Brian Bedford, an English-born actor best known to furs as the voice of the titular character in Disney's Robin Hood, passed away January 13, 2016, due to cancer in Santa Barbera, California. He was 80.
Bedford was born in Morley, UK on February 16, 1935. Primarily a stage actor, known for his work on Broadway, he made his Broadway debut in 1959, in the play Five Finger Exercise, directed by John Gielgud. In 1971, he won a Tony Award for his role in The School for Wives. He would gain an additional six Tony nominations; the most recent coming for his last stage role, Lady Bracknell in The Importance of Being Earnest. He also appeared in many TV and film roles, though his vocal role as the vulpine Robin Hood is his best known.
Bedford is survived by his husband, Tim MacDonald.
Cats and More Cats; Feline Fantasy Fiction, edited by Fred Patten, is launching at Further Confusion 2016 in San Jose, California over the January 14-18 five-day weekend. The book can be pre-ordered online from FurPlanet Productions. It will be for sale on the FurPlanet online catalogue afterwards.
Cats and More Cats is a reprint anthology of 14 short stories and novelettes of feline fantasy fiction (“the best of the best”) from 1989 to the present, most of them out-of-print today, plus a new essay and an extensive bibliography of cat fantasy books. This is designed to appeal to both science fiction and fantasy fans, and all cat-lovers.
FurPlanet Publications, $19.95 (261 pages). Wraparound cover by Donryu. ISBN 978-1-61450-297-5
In an uplifted universe, where the humans sneaked away when no one was looking, Earth is largely cats and dogs.
The dogs rule, at least in North America, and two sisters are trying to get more feline representation in what is supposedly a democracy. Events conspire to separate the sisters, and the level headed sister, Kipper, is forced into a wild adventure to find her sister, or at least solve the mystery that seems to threaten them both.
This is book one of three, with the third coming out soon.
Better late then never, they always say, and that is never more true than with movies. For it does not matter how old a movie is; if it is good, and timeless, it won't be dated five years later.
So, one year after its worldwide premiere, I am reviewing All Creatures Big and Small, a movie that everybody forgot immediately after it came out. Apparently, nobody thought it was very good (which is probably what you heard). But let me tell you this: it is good, and if you give it a chance, you will see why I say this.
Learning to Go is a sweet, romantic read with a light touch and plenty of humour; no mean achievement for a book with BDSM and abusive relationships as its core themes.
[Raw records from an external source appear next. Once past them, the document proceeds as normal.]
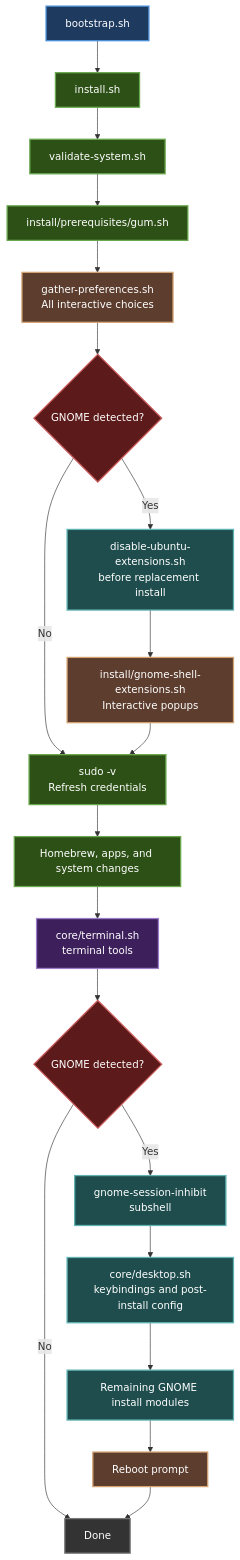
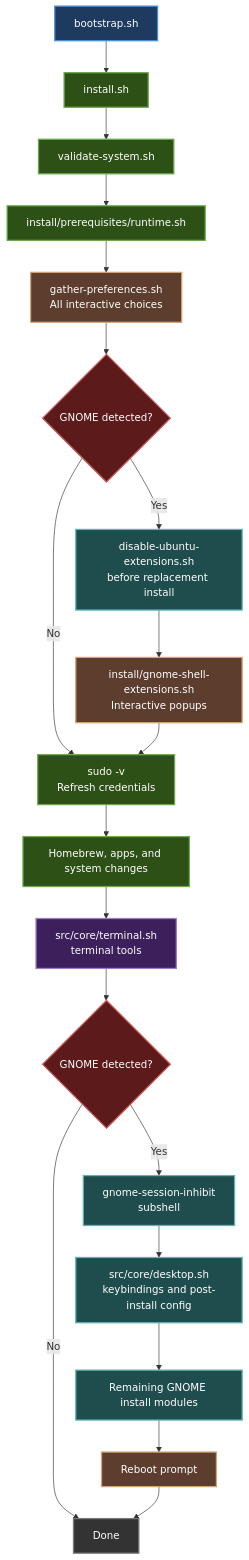
One commit to itsnin/justbuntu changed the first of 2 diagrams in CONTRIBUTING.md. Above: the diagram before and after it, drawn with Mermaid. The commit also changed other lines of this file and 183 other files, not shown here.

Commit message:
Move source into src and add Rust terminal

````diff
--- a/CONTRIBUTING.md
+++ b/CONTRIBUTING.md
@@ -73,30 +73,30 @@
 ```mermaid
 flowchart TD
     %% Color definitions — readable in both light and dark mode
     classDef entry fill:#1e3a5f,stroke:#4a90d9,stroke-width:2px,color:#ffffff
     classDef core fill:#2d5016,stroke:#6aa84f,stroke-width:2px,color:#ffffff
     classDef interactive fill:#5c3d2e,stroke:#d4a373,stroke-width:2px,color:#ffffff
     classDef terminal fill:#3d1f5c,stroke:#9b7cc9,stroke-width:2px,color:#ffffff
     classDef desktop fill:#1f4d4d,stroke:#5fb3b3,stroke-width:2px,color:#ffffff
     classDef decision fill:#5c1a1a,stroke:#c95a5a,stroke-width:2px,color:#ffffff
     classDef done fill:#333333,stroke:#777777,stroke-width:2px,color:#ffffff
 
     A[bootstrap.sh]:::entry --> B[install.sh]:::core
     B --> C[validate-system.sh]:::core
-    C --> D[install/prerequisites/gum.sh]:::core
+    C --> D[install/prerequisites/runtime.sh]:::core
     D --> E[gather-preferences.sh<br/>All interactive choices]:::interactive
     E --> F{GNOME detected?}:::decision
     F -->|Yes| G[disable-ubuntu-extensions.sh<br/>before replacement install]:::desktop
     G --> H[install/gnome-shell-extensions.sh<br/>Interactive popups]:::interactive
     F -->|No| I[sudo -v<br/>Refresh credentials]:::core
     H --> I
     I --> J[Homebrew, apps, and system changes]:::core
-    J --> K[core/terminal.sh<br/>terminal tools]:::terminal
+    J --> K[src/core/terminal.sh<br/>terminal tools]:::terminal
     K --> L{GNOME detected?}:::decision
     L -->|No| M[Done]:::done
     L -->|Yes| N[gnome-session-inhibit<br/>subshell]:::desktop
-    N --> O[core/desktop.sh<br/>keybindings and post-install config]:::desktop
+    N --> O[src/core/desktop.sh<br/>keybindings and post-install config]:::desktop
     O --> P[Remaining GNOME install modules]:::desktop
     P --> Q[Reboot prompt]:::interactive
     Q --> M
 ```
````
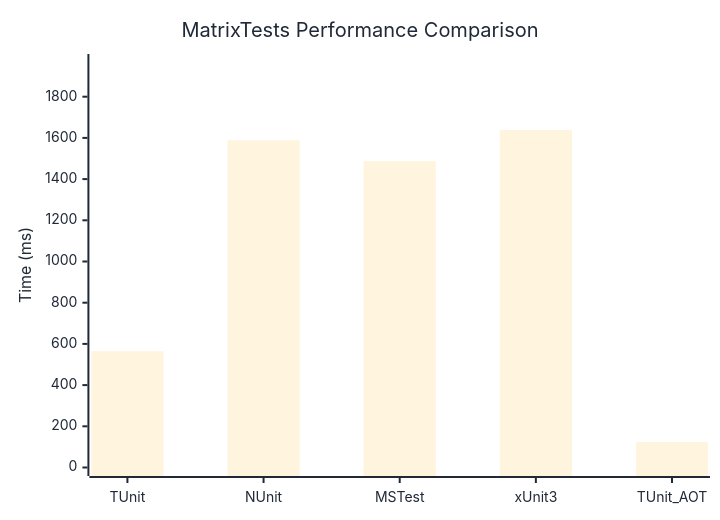
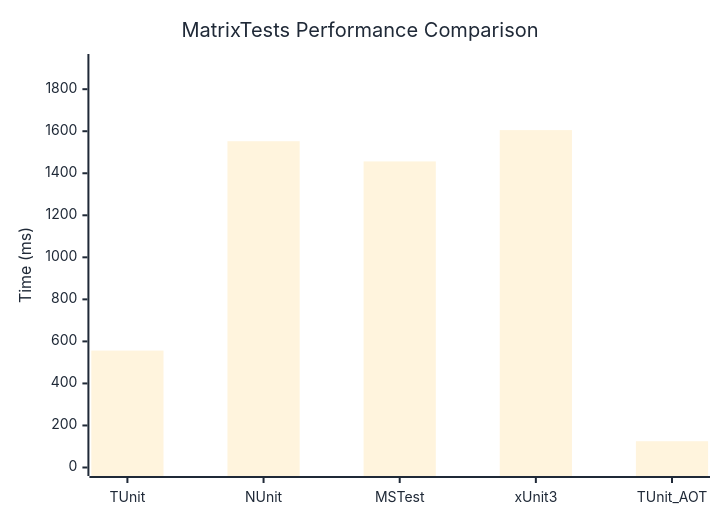
The diagram in docs/docs/benchmarks/MatrixTests.md (thomhurst/TUnit), drawn with Mermaid before and after one commit. The commit also changed other lines of this file and 17 other files, not shown here.

````diff
--- a/docs/docs/benchmarks/MatrixTests.md
+++ b/docs/docs/benchmarks/MatrixTests.md
@@ -27,37 +27,37 @@
 ```mermaid
 %%{init: {
   'theme':'base',
   'themeVariables': {
     'primaryColor': '#2563eb',
     'primaryTextColor': '#1f2937',
     'primaryBorderColor': '#1e40af',
     'lineColor': '#6b7280',
     'secondaryColor': '#7c3aed',
     'tertiaryColor': '#dc2626',
     'background': '#ffffff',
     'mainBkg': '#2563eb',
     'secondBkg': '#7c3aed',
     'tertiaryBkg': '#dc2626',
     'clusterBkg': '#f3f4f6',
     'edgeLabelBackground': '#ffffff',
     'tertiaryTextColor': '#1f2937',
     'pie1': '#2563eb',
     'pie2': '#7c3aed',
     'pie3': '#dc2626',
     'pie4': '#f59e0b',
     'pie5': '#10b981',
     'pie6': '#06b6d4',
     'pie7': '#ec4899',
     'pie8': '#6366f1',
     'pie9': '#84cc16',
     'pie10': '#f97316',
     'pie11': '#14b8a6',
     'pie12': '#a855f7'
   }
 }}%%
 xychart-beta
   title "MatrixTests Performance Comparison"
   x-axis ["TUnit", "NUnit", "MSTest", "xUnit3", "TUnit_AOT"]
-  y-axis "Time (ms)" 0 --> 1966
-  bar [564.5, 1588.5, 1486.9, 1638.3, 124.1]
+  y-axis "Time (ms)" 0 --> 1927
+  bar [556.3, 1552.5, 1456.3, 1605.4, 125]
 ```
````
Rufus the tiger's life is stable without being fantastic. He's in a relationship with Victor, a lion, although they argue a lot. He's got a good job, although he works with Victor, which is a major cause of friction.
The incident that upsets the status quo comes early on: Rufus, reeling from another argument and taking advantage of his relationship's open status, hires the services of a sex worker to scratch an itch Victor has been unwilling to explore with him.
When professional dom Bennett, a German shepherd, arrives at his apartment, Rufus is able to see beyond his job (and his good looks), treating him as a person. He'd like to have Bennett as a friend, but this would dangerously blur the boundaries of their arrangement; most friends don't charge $200 an hour to hang out and chat.